-Starting off this run of WOW with Garrett as champion makes perfect sense. She looks & acts like a champion & works her butt off in the ring. I’m not sure how she didn’t get signed by WWE when she came in for the Mae Young Classic, but it works out well for WOW. My belief is that the first champion should be a strong face that serves as a positive influence & good representative of what the company stands for. They’re also somebody that people want to see. Then you eventually switch to the evil person & shake everything up.
-I’ll probably get tired of them, but I liked the vignettes & packages introducing the characters. McLane’s characters are always easy to understand, there aren’t a whole lot of layers there and that makes things easier for viewers.
-It’s a small thing, but I like the color scheme. Most of the wrestlers wear colorful outfits & the ring setup with the purple mat makes everything pop. I like vibrant color in my wrestling, and it especially stands out from New Japan’s presentation during the 8PM hour.
-I’ll always love WE’RE OUTTA TIME finishes to shows. The ruling seemed fairly obvious to me, but that’s only because I’ve watched this stuff for nearly three decades now. Heck, maybe WOW has different rules, I guess we’ll find out.
My main takeaway from the episode was pretty simple…
That was fun.
I enjoyed the hour of entertainment and was looking forward to seeing the next episode. I wasn’t thinking about star ratings or who should get pushed or how many people were there, or anything like that. It was “Hey, that was fun.” Nothing more, nothing less.
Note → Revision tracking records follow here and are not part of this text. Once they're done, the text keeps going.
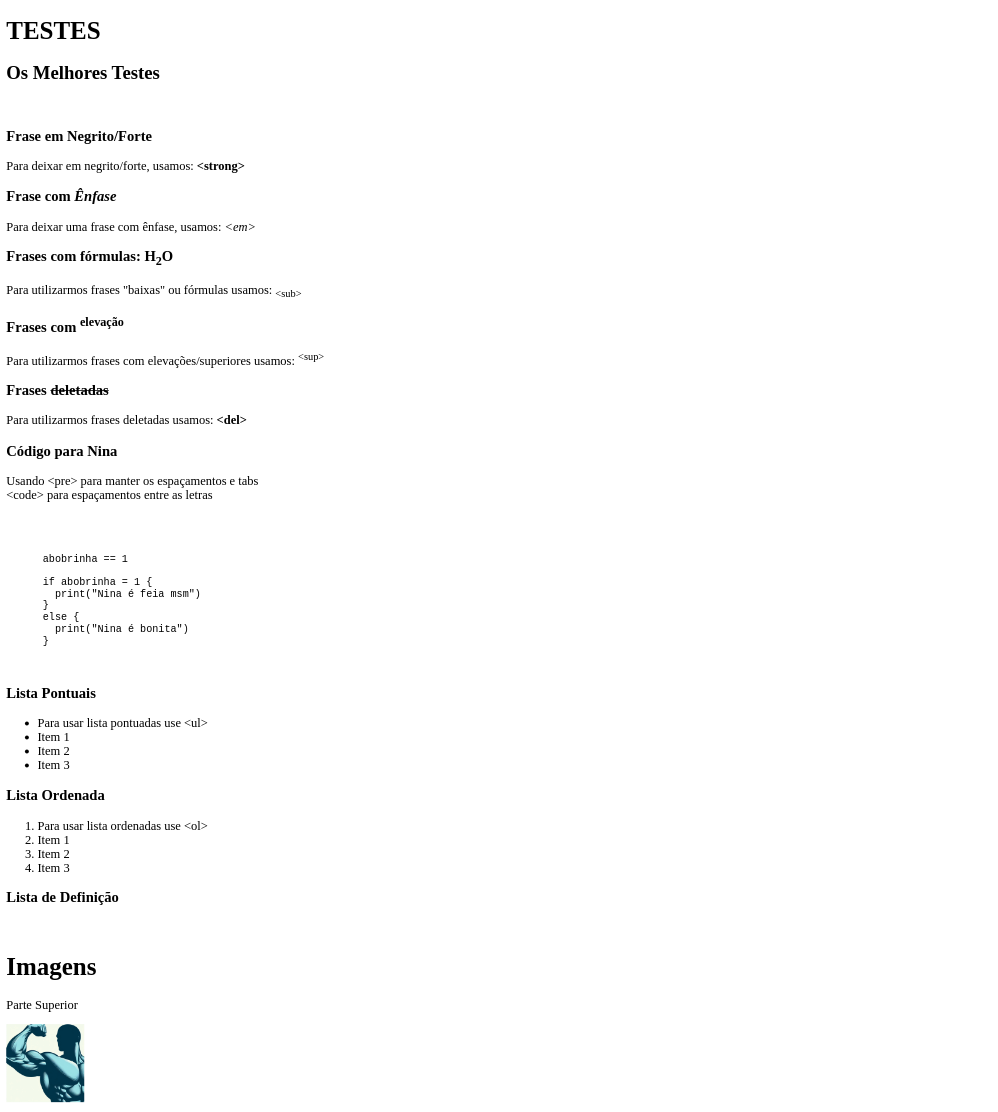
Repository: LuidyOn/Site_Forca_Total
Page: ForçaTotal/teste.html
The author's editor kept a copy of each file at every save. The page is drawn from the files as they stood at one save, then again after a run of saves.
The browser window is 1280 px wide. The pictures show the whole page, at 78% of full size.

Above is the page before, as saved 2025-05-15 14:01:41.

After the next 4 saves:
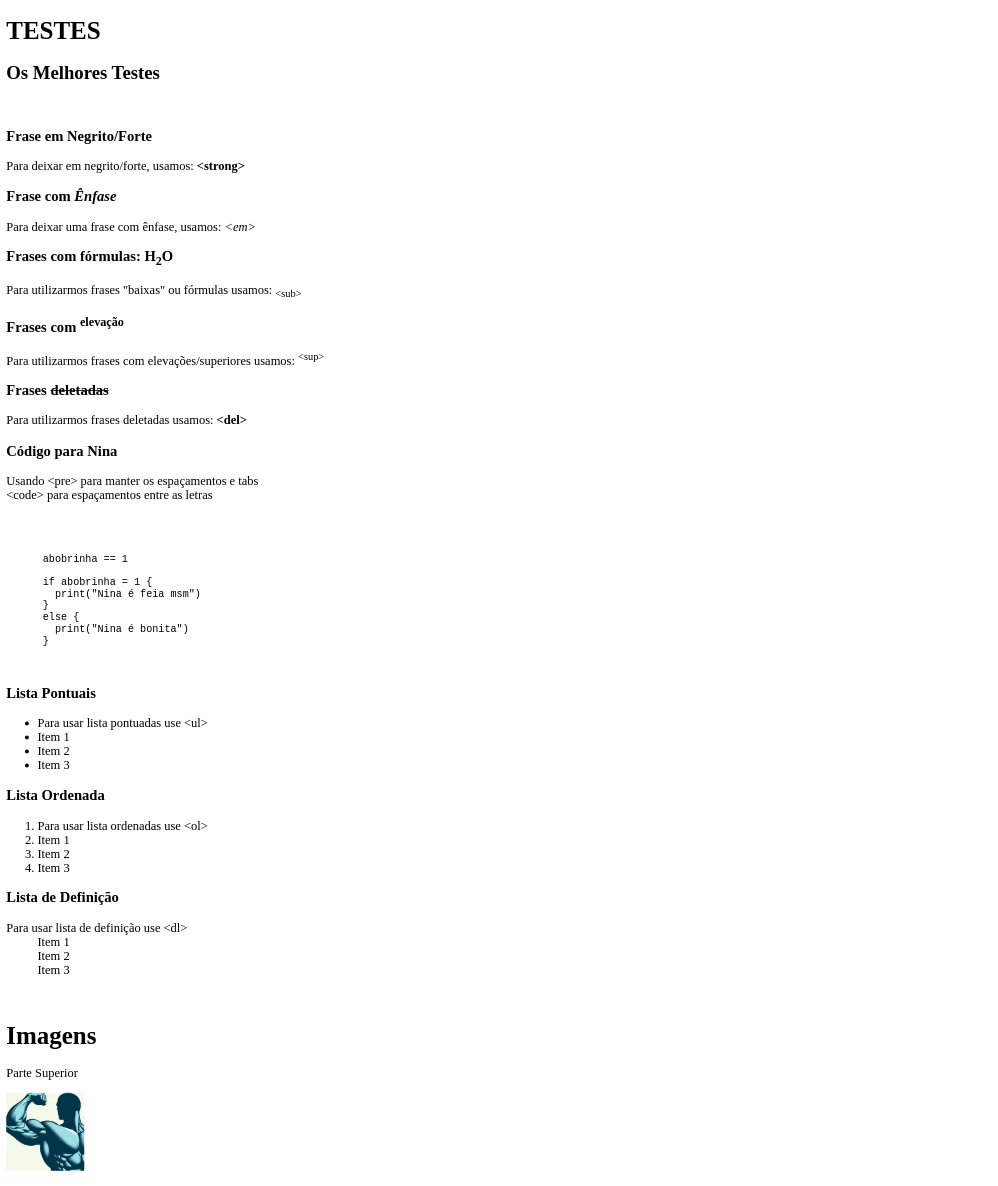
The 4 saves are shown as one change because they came seconds apart.
The last was saved 13 s later.
--- a/ForçaTotal/teste.html
+++ b/ForçaTotal/teste.html
@@ -62,6 +62,13 @@
   </ol>
 
   <h3>Lista de Definição</h3>
+  <dl>
+    <dt>Para usar lista de definição use &lt;dl&gt;</dt>
+    <dd>Item 1</dd>
+    <dd>Item 2</dd>
+    <dd>Item 3</dd>
+
+
 
   <p><br></p>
Don’t get me wrong, the business side is important. We need these companies to make money if we want to continue watching their programming. The more people watching or attending shows or buying merchandise or whatever, the more likely it is that the promotion will continue. It’s good to know how things are going on that front.
It just strikes me as odd that instead of speculating over what type of product companies will present, and hoping that it ends up being something we like, we typically spend our time wondering whether or not they’ll compete with WWE.
A good 95% of the hype surrounding All Elite Wrestling isn’t concerned with what AEW will look like once they’re producing shows. We’re not talking about who the first champions will be. Nobody’s talking about their thoughts about matchups like PAC vs. Hangman Page, Jericho vs. Omega or Young Bucks vs. Lucha Bros from an fan perspective. We talk about talent signing in relation to what it means business-wise. We’re all talking about what kind of TV deal they’ll get, how many people will attend shows & if they can be financially successful.
We can’t see the forest for the trees. Or some analogy like that.
Impact Wrestling & Ring of Honor have been tossed aside by many. It’d be one thing if it was because fans weren’t entertained, and that’s probably the case for many of them. Impact has certainly had its ups & downs, and it feels like ROH has gotten staler with each passing year from where I sit. I think a lot of people have stopped following these companies because they’ll never be competitive with WWE. In the eyes of these fans, if a company can’t be #1, they aren’t worth watching.
I don’t get that viewpoint. Wrestling is fun. Some shows are better than others, but I’m not going to base my enjoyment of a company on its earnings reports or worldwide deals or YouTube views or any of that business stuff.
OK, maybe the TV deals. WOW is much more enjoyable on my big screen TV than on my laptop.